• **Exercise**: Among the records below, find each line that includes the string "informe" and copy it.

• **Change listing data**:

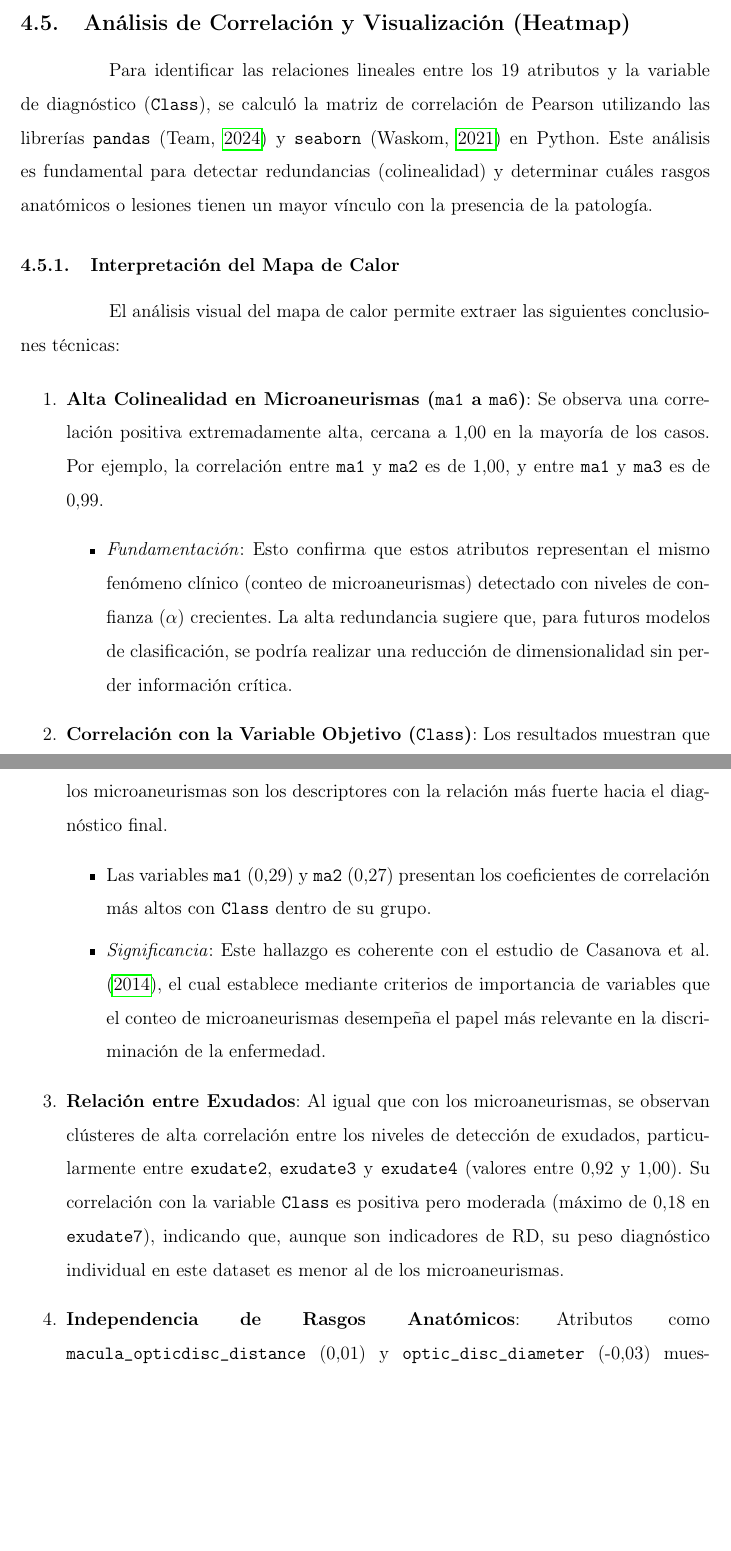
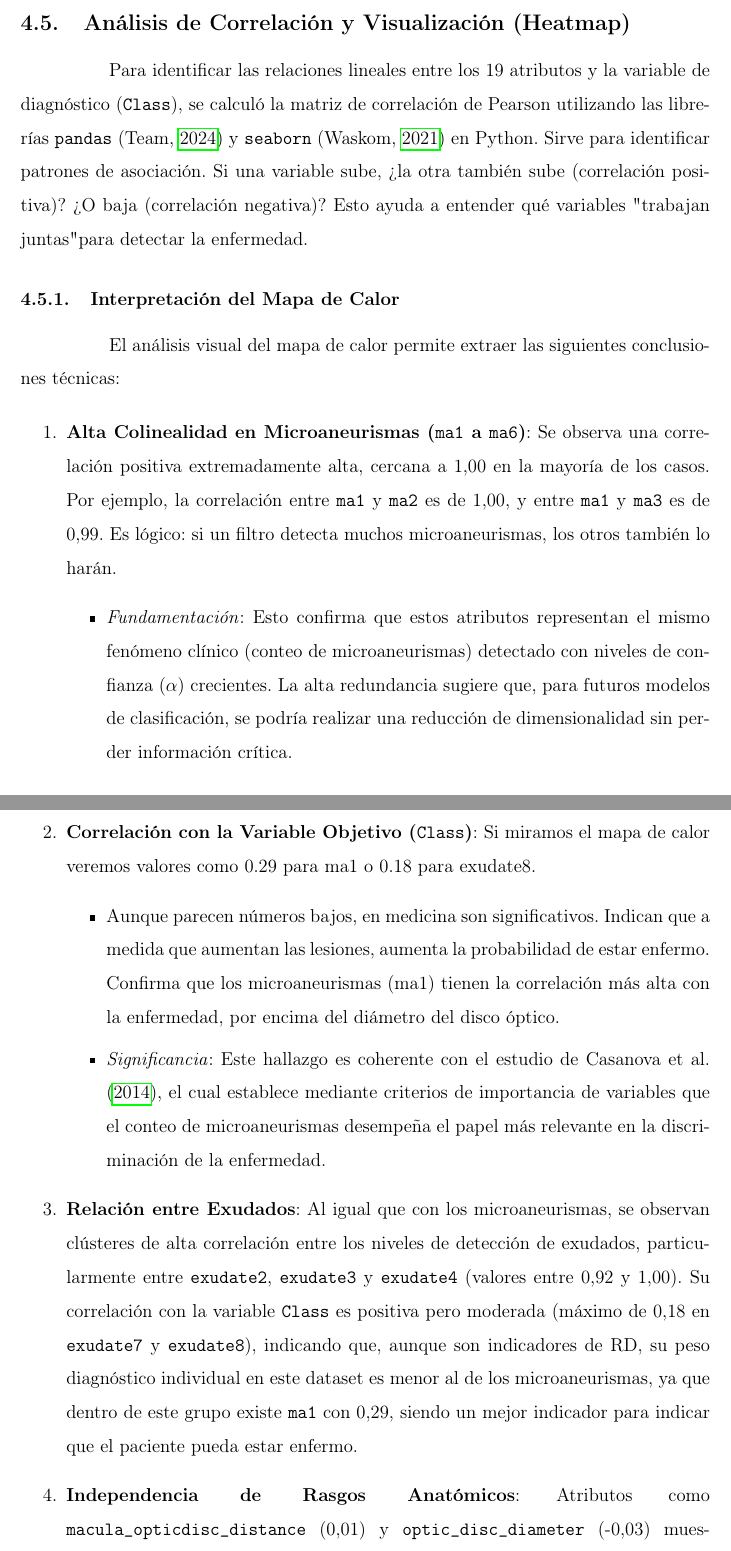
Before and after one commit to dmm-usach/lab-IC, a LaTeX document (informe/informe.tex, which reads informe/chapters/3-desarrollo.tex): two parts of pages 23 and 25 of 41, joined at a grey line, cut so that both start at the same text, the shorter picture padded with empty space. Compiled offline with pdfLaTeX.

Commit message:
avance del proyecto

```diff
--- a/informe/chapters/3-desarrollo.tex
+++ b/informe/chapters/3-desarrollo.tex
@@ -175,7 +175,7 @@ Los boxplots (o diagramas de caja) permiten comparar cómo se distribuyen los mi
 
 \subsection{Análisis de Correlación y Visualización (Heatmap)}
 
-Para identificar las relaciones lineales entre los 19 atributos y la variable de diagnóstico (\texttt{Class}), se calculó la matriz de correlación de Pearson utilizando las librerías \texttt{pandas} \parencite{reback2020pandas} y \texttt{seaborn} \parencite{Waskom2021} en Python. Este análisis es fundamental para detectar redundancias (colinealidad) y determinar cuáles rasgos anatómicos o lesiones tienen un mayor vínculo con la presencia de la patología.
+Para identificar las relaciones lineales entre los 19 atributos y la variable de diagnóstico (\texttt{Class}), se calculó la matriz de correlación de Pearson utilizando las librerías \texttt{pandas} \parencite{reback2020pandas} y \texttt{seaborn} \parencite{Waskom2021} en Python. Sirve para identificar patrones de asociación. Si una variable sube, ¿la otra también sube (correlación positiva)? ¿O baja (correlación negativa)? Esto ayuda a entender qué variables "trabajan juntas" para detectar la enfermedad.
 
 \begin{figure}[htbp]
 \centering
@@ -188,16 +188,16 @@ Para identificar las relaciones lineales entre los 19 atributos y la variable de
 El análisis visual del mapa de calor permite extraer las siguientes conclusiones técnicas:
 
 \begin{enumerate}
-    \item \textbf{Alta Colinealidad en Microaneurismas (\texttt{ma1} a \texttt{ma6})}: Se observa una correlación positiva extremadamente alta, cercana a 1,00 en la mayoría de los casos. Por ejemplo, la correlación entre \texttt{ma1} y \texttt{ma2} es de 1,00, y entre \texttt{ma1} y \texttt{ma3} es de 0,99.
+    \item \textbf{Alta Colinealidad en Microaneurismas (\texttt{ma1} a \texttt{ma6})}: Se observa una correlación positiva extremadamente alta, cercana a 1,00 en la mayoría de los casos. Por ejemplo, la correlación entre \texttt{ma1} y \texttt{ma2} es de 1,00, y entre \texttt{ma1} y \texttt{ma3} es de 0,99. Es lógico: si un filtro detecta muchos microaneurismas, los otros también lo harán.
     \begin{itemize}
         \item \textit{Fundamentación}: Esto confirma que estos atributos representan el mismo fenómeno clínico (conteo de microaneurismas) detectado con niveles de confianza ($\alpha$) crecientes. La alta redundancia sugiere que, para futuros modelos de clasificación, se podría realizar una reducción de dimensionalidad sin perder información crítica.
     \end{itemize}
-    \item \textbf{Correlación con la Variable Objetivo (\texttt{Class})}: Los resultados muestran que los microaneurismas son los descriptores con la relación más fuerte hacia el diagnóstico final.
+    \item \textbf{Correlación con la Variable Objetivo (\texttt{Class})}: Si miramos el mapa de calor veremos valores como 0.29 para ma1 o 0.18 para exudate8.
     \begin{itemize}
-        \item Las variables \texttt{ma1} (0,29) y \texttt{ma2} (0,27) presentan los coeficientes de correlación más altos con \texttt{Class} dentro de su grupo.
+        \item Aunque parecen números bajos, en medicina son significativos. Indican que a medida que aumentan las lesiones, aumenta la probabilidad de estar enfermo. Confirma que los microaneurismas (ma1) tienen la correlación más alta con la enfermedad, por encima del diámetro del disco óptico.
         \item \textit{Significancia}: Este hallazgo es coherente con el estudio de \textcite{casanova2014application}, el cual establece mediante criterios de importancia de variables que el conteo de microaneurismas desempeña el papel más relevante en la discriminación de la enfermedad.
     \end{itemize}
-    \item \textbf{Relación entre Exudados}: Al igual que con los microaneurismas, se observan clústeres de alta correlación entre los niveles de detección de exudados, particularmente entre \texttt{exudate2}, \texttt{exudate3} y \texttt{exudate4} (valores entre 0,92 y 1,00). Su correlación con la variable \texttt{Class} es positiva pero moderada (máximo de 0,18 en \texttt{exudate7}), indicando que, aunque son indicadores de RD, su peso diagnóstico individual en este dataset es menor al de los microaneurismas.
+    \item \textbf{Relación entre Exudados}: Al igual que con los microaneurismas, se observan clústeres de alta correlación entre los niveles de detección de exudados, particularmente entre \texttt{exudate2}, \texttt{exudate3} y \texttt{exudate4} (valores entre 0,92 y 1,00). Su correlación con la variable \texttt{Class} es positiva pero moderada (máximo de 0,18 en \texttt{exudate7} y \texttt{exudate8}), indicando que, aunque son indicadores de RD, su peso diagnóstico individual en este dataset es menor al de los microaneurismas, ya que dentro de este grupo existe \texttt{ma1} con 0,29, siendo un mejor indicador para indicar que el paciente pueda estar enfermo.
     \item \textbf{Independencia de Rasgos Anatómicos}: Atributos como \texttt{macula\_opticdisc\_distance} (0,01) y \texttt{optic\_disc\_diameter} (-0,03) muestran una correlación prácticamente nula con la presencia de la enfermedad en este conjunto de datos. Esto sugiere que la patología se manifiesta principalmente a través de lesiones detectables (MA y exudados) antes de generar cambios anatómicos macroscópicos detectables por estos descriptores específicos.
 \end{enumerate}
 
```
Also changed, not shown: informe/informe.pdf, 5 other files.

• **Answer below**:
Before and after one commit to dmm-usach/lab-IC, a LaTeX document (informe/informe.tex, which reads informe/chapters/3-desarrollo.tex): two parts of pages 23 and 25 of 41, joined at a grey line, cut so that both start at the same text, the shorter picture padded with empty space. Compiled offline with pdfLaTeX.
--- a/informe/chapters/3-desarrollo.tex
+++ b/informe/chapters/3-desarrollo.tex
Also changed, not shown: informe/informe.pdf, 5 other files.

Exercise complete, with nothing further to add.